A TYPICAL YA DYSTOPIA 'RECIPE'

Dystopia is still, surprisingly, the It Thing for YA fiction. Which is slightly annoying because for every good one, at least three feel like The Hunger Games lite (our lovely fad reignite-r). The following is a list of common re-occurrences I have noticed over the years, based off books I have read and found on shelves. (WARNING: sarcasm!)
  1. 1.
    Create your Heroine
    Or hero on occasion. She'll be conventionally pretty yet also mostly (if not completely) friendless. Does she have a family? Maybe but it's rarely important.
  2. 2.
    Give her a name!
    The more ridiculous the better. Because that's the way to emphasis dystopia. Strange/uncommon names.
  3. 3.
    Think of a setting
    It should be something with the vague feeling of districts, in homage to the great one that restarted this genre. Or pick a random buzz topic from the news and go with that without much extra thought. Probably should vaguely set it in America. In fact, just America. Other continents do not exist. Also there was probably a war of some kind. It's mandatory.
  4. 4.
    World Building
    Who cares? Not like dystopia is based off social commentary or anything. Just mention a vague bunch of things like global warming, an invasion or even superpowers with the government melting down in its wake. No one will care once the romance starts.
  5. 5.
    Perspective
    In a nutshell: First person. With only one view point, your protagonist. You can use this to get away with no explaining things about the setting to your readers. Also make sure they spend half their time worrying about their love interest or their attractiveness rather than whatever situation you put them in. Because that's COMPLETELY logical.
  6. 6.
    Build the romantic interest!
    This'll be the key thing that carries your story. The romantic relationship. No other kind of relation is important. Make him or her ridiculously attractive so that your protagonist will get distracted at plot convenient moments. Also make it SUPER obvious the moment that person shows up. Insta-love is the best after all.

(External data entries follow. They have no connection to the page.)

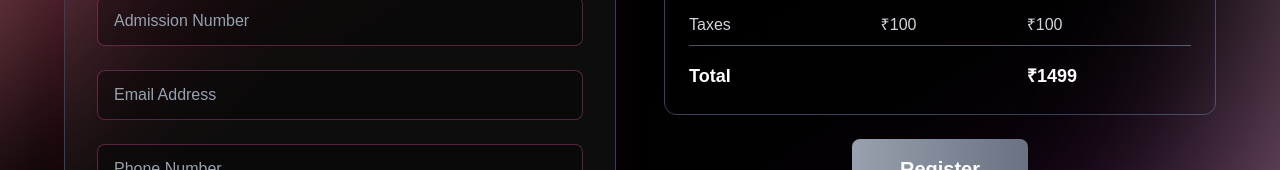
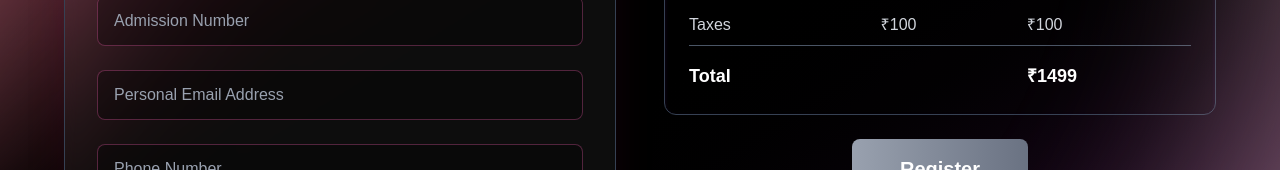
Before and after one commit to The-Yearly/workshop, a Next.js app in the folder front-end/: page /register in a window 1280 px wide. Shown: the part 347-517 px from the top of the page. Built offline with nearby package versions, Linux system fonts and the light colour scheme; a web font is replaced by a local one.

Commit message:
Register page imprv

```diff
--- a/front-end/app/register/page.tsx
+++ b/front-end/app/register/page.tsx
@@ -123,7 +123,7 @@ export default function Component() {
               <input
                 type="email"
                 name="email"
-                placeholder="Email Address"
+                placeholder="Personal Email Address"
                 value={formData.email}
                 onChange={changeValue}
                 className="w-full px-4 py-3 bg-black/30 border border-pink-400/30 rounded-lg text-white placeholder-gray-400 focus:outline-none focus:border-pink-500"
```
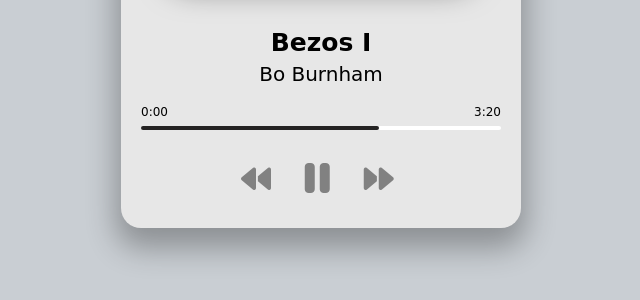
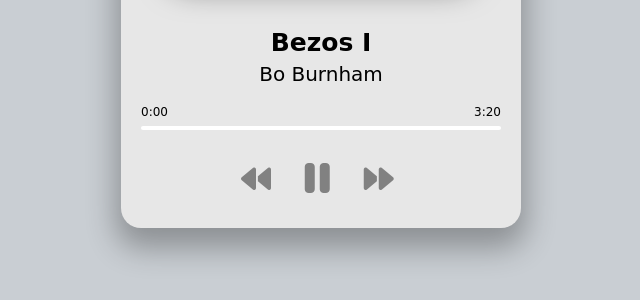
Before and after one commit to FatimaSultana1/music-player, a plain HTML site: page index.html in a window 1280 px wide. Both pictures are taken after a click on the icon 575 px from the left and 601 px from the top of the page. Shown: the part 422-722 px from the top of the page, without its empty margins (319-959 px from the left). Drawn offline with Linux system fonts and the light colour scheme; a web font is replaced by a local one.

Commit message:
Progress Bar

```diff
--- a/index.html
+++ b/index.html
@@ -15,7 +15,7 @@
 <body>
     <div class="player-container">
         <div class="img-container">
-            <img src="img/jacinto-1.jpg" alt="image">
+            <img src="img/mylist-1.jpg" alt="image">
         </div>
         <h2 id="title">Who Says</h2>
         <h3 id="artist">Selena Gomez</h3>
--- a/script.js
+++ b/script.js
@@ -2,6 +2,8 @@
 const title = document.getElementById('title');
 const artist = document.getElementById('artist')
 const music = document.querySelector('audio');
+const progressContainer=document.getElementById('progress-container');
+const progress=document.getElementById('progress');
 const prevBtn = document.getElementById('prev');
 const playBtn = document.getElementById('play');
 const nextBtn = document.getElementById('next');
@@ -74,8 +76,20 @@
     loadSong(songs[songIndex]);
     playSong();
 }
+
+//Progress Bar
+function progressBar(e){
+    if(isPlaying){
+        const { duration , currentTime }=e.srcElement;
+        //update progress bar
+        const progressPercent=(currentTime/duration)*100;
+        progress.style.width = `${progressPercent}%`;
+    }
+}
+
 //On Load select first song
 loadSong(songs[songIndex]);
 
 prevBtn.addEventListener('click',prevSong);
 nextBtn.addEventListener('click',nextSong);
+music.addEventListener('timeupdate',progressBar);
--- a/style.css
+++ b/style.css
@@ -68,7 +68,7 @@
   border-radius: 5px;
   height: 100%;
   /* change this to show progress */
-  width: 66%;
+  width: 0%;
   transition: width 0.1s linear;
 }
 
```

  7. 7.
    The love triangle!
    For tension. Always. Did your protagonist have a friend? Congrats, Insta-drama. Not like relationship drama could come from anything else, like different views or anything. No siree.
  8. 8.
    Diversity of any kind
    Vague references, underdeveloped or the first to die. But hey! You included them! Pat yourself on the back you good author you. You are clearly raising the bar.
  9. 9.
    Key words
    It just isn't a dystopia without new-fangled words to refer to things. In fact just grab existing words and throw them in a new context without any explanation ever. Does it sound potentially stupid? Even better.
  10. 10.
    Series length
    Trilogy? Probably a trilogy. You'll also probably map out the relationship of your protagonist better than the actual dystopia portion of the story. Who even needs a satisfying ending?
  11. 11.
    Optional: Movie deal!
    Make it movie adaptable. Don't bother trying to use the written medium in any unique way because that isn't fun.
  12. 12.
    And that's it!
    Congrats my friend, you've got an average bare minimum YA dystopia.